Mesothelioma

Mesothelioma is a rare cancer that invades the protective membrane, or mesothelium, around the internal organs and almost all cases are linked to asbestos exposure.  Nationally, reports of mesothelioma are less common than other cancers.  This cancer often goes undetected for 35 to 50 years after asbestos exposure since symptoms usually do not appear until the cancer is in a more advanced stage.  Organs most commonly affected:
Lungs (pleural mesothelioma)  
Abdomen (peritoneal mesothelioma)  
Heart (pericardial mesothelioma) 
According to the Centers for Disease Control and Prevention (CDC), roughly 2,000-3,000 cases are diagnosed annually, with approximately 80% of that number affecting men over the age of 60.  According to 1999 CDC mortality statistics, Pennsylvania is ranked 16th in the nation for the number of mesothelioma deaths.  Five Pennsylvania counties were reported with the highest number of deaths caused by mesothelioma: Northampton, York, Montgomery, Chester, and Philadelphia.  The Pennsylvania Department of Health, Bureau of Health Statistics and Research, reported 956 cases of mesothelioma during the five-year period from 1998 to 2002.
Who is at Risk?
 
Working with asbestos is the major risk factor for mesothelioma.  Although it is still used in some products, most use stopped after 1989 when the connection between asbestos and cancer became apparent.  Those working in or around products such as insulation, floor tiles, door gaskets, soundproofing, roofing, patching compounds, fireproof gloves, ironing board covers, and even brake pads can show symptoms for mesothelioma years after initial contact.   Asbestos is so common in many industry and work places that for many years it was not considered a health threat.
 
Prevention and Detection
 
Symptoms of mesothelioma are also common to less serious conditions. 

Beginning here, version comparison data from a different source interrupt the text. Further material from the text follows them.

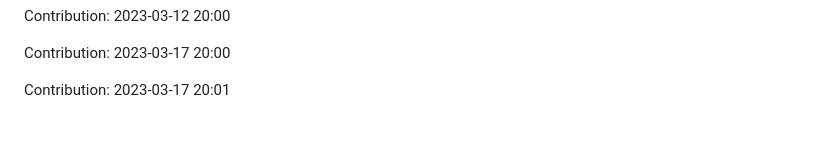
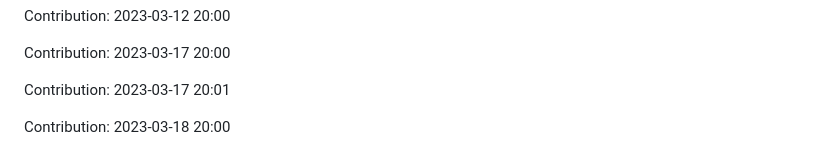
Before and after one commit to prodev08/VueTube-main, a Markdown page: README.md, the part around the change. Rendered like a GitHub page; blank space fills up the shorter version.

Commit message:
"Contribution: 2023-03-18 20:00"

```diff
--- a/README.md
+++ b/README.md
@@ -253,3 +253,5 @@ Contribution: 2023-03-12 20:00
 Contribution: 2023-03-17 20:00
 
 Contribution: 2023-03-17 20:01
+
+Contribution: 2023-03-18 20:00
```
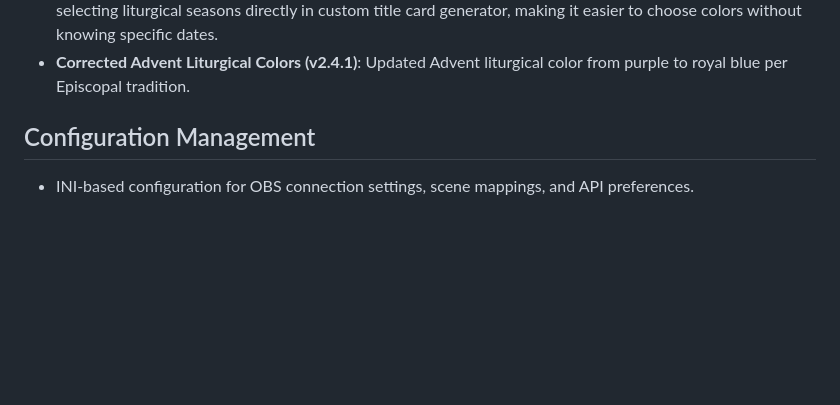
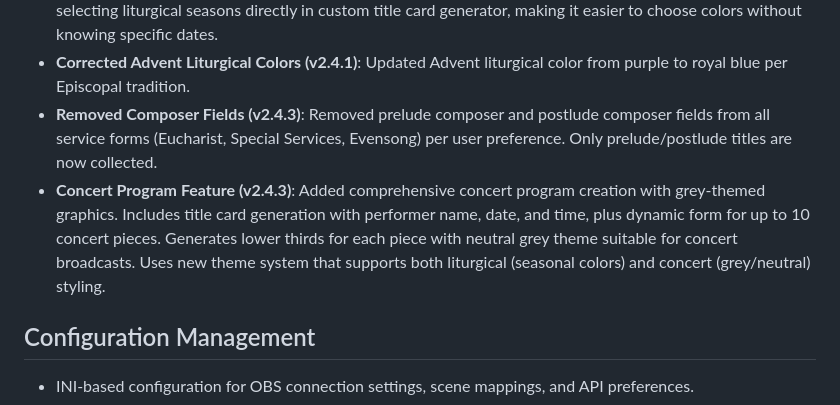
Before and after one commit to philippe-in-sf/LiturgyCreator, a Markdown page: replit.md, the part around the change. Rendered like a GitHub page; blank space fills up the shorter version.

Commit message:
Add concert program creation and remove composer fields
Adds a concert program feature with title card and piece details, and removes composer fields from service forms.

Replit-Commit-Author: Agent
Replit-Commit-Session-Id: cd94583d-b1a1-420f-ba81-7e943e52c2f3
Replit-Commit-Checkpoint-Type: intermediate_checkpoint
Replit-Commit-Event-Id: fdacc474-6914-40c8-9339-8ae72026fa1d
Replit-Commit-Screenshot-Url: https://storage.googleapis.com/screenshot-production-us-central1/bae3cbd5-adb4-4250-bbb0-b9bebb578d55/cd94583d-b1a1-420f-ba81-7e943e52c2f3/wDS0srH

```diff
--- a/replit.md
+++ b/replit.md
@@ -51,6 +51,8 @@ The application features a modular architecture:
 - **Organized Action Buttons (v2.3.9)**: Action buttons reorganized into three clear sections (Basic, Advanced, Export) for better usability and reduced visual clutter.
 - **Custom Title Card Liturgical Season Selector (v2.4.0)**: Replaced date picker with dropdown menu for selecting liturgical seasons directly in custom title card generator, making it easier to choose colors without knowing specific dates.
 - **Corrected Advent Liturgical Colors (v2.4.1)**: Updated Advent liturgical color from purple to royal blue per Episcopal tradition.
+- **Removed Composer Fields (v2.4.3)**: Removed prelude composer and postlude composer fields from all service forms (Eucharist, Special Services, Evensong) per user preference. Only prelude/postlude titles are now collected.
+- **Concert Program Feature (v2.4.3)**: Added comprehensive concert program creation with grey-themed graphics. Includes title card generation with performer name, date, and time, plus dynamic form for up to 10 concert pieces. Generates lower thirds for each piece with neutral grey theme suitable for concert broadcasts. Uses new theme system that supports both liturgical (seasonal colors) and concert (grey/neutral) styling.
 
 ## Configuration Management
 
```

The best advice for anyone who has worked with asbestos is to inform their physician.

  
Symptoms for pleural mesothelioma include:
Breathing and swallowing difficulties, coughing, shortness of breath, fever, and weight loss.
  
Symptoms of peritoneal mesothelioma include:
Nausea and vomiting, weight loss, loss of appetite, fever, bowel obstruction, and pain and swelling of the stomach area.
 
Symptoms of pericardial mesothelioma include:
Palpitations, chest pains, breathing difficulties, and persistent coughing.
  
Treatment
  
The treatment program for mesothelioma depends on the stage of the cancer, where the cancer is, how far the cancer has spread, how the cancer cells look under the microscope, the patient's age, and the patient's decision about treatment.  Even with available treatment programs, the patient's outcome is dependent on the stage of the disease.  Therefore, early diagnosis is critical.  In addition to the more traditional treatment options of chemotherapy, surgery, and radiation therapy, there are new research treatments currently being explored.
 
Photodynamic therapy uses a fixed frequency of light to target abnormal cells and kill them off by the activation of photosensitizing drugs. 
Immunotherapy fights the abnormal cells through the use of the body's own defense system through enhancement and development of the immune system. 
Intensity Modulated Radiation Therapy is a radiation treatment that targets just the affected area or tumor, avoiding contact of healthy cells and tissue.
  
If you think you or a family member have been exposed to asbestos, talk to your doctor. 
  
For guidelines and additional information:  
Centers for Disease Control and Preventionwww.cdc.gov/health/asbestos.htm 
The Asbestos Disease Awareness Organizationwww.asbestosdiseaseawareness.org 
The Mesothelioma Applied Research Foundation, www.marf.org 
U.S. Environmental Protection Agency Asbestos Project, www.epa.gov/asbestos  
 
For Pennsylvania specific data on mesothelioma prevalence and mortality, contact the Pennsylvania Department of Health, Bureau of Health Statistics and Research, at (717)783-2548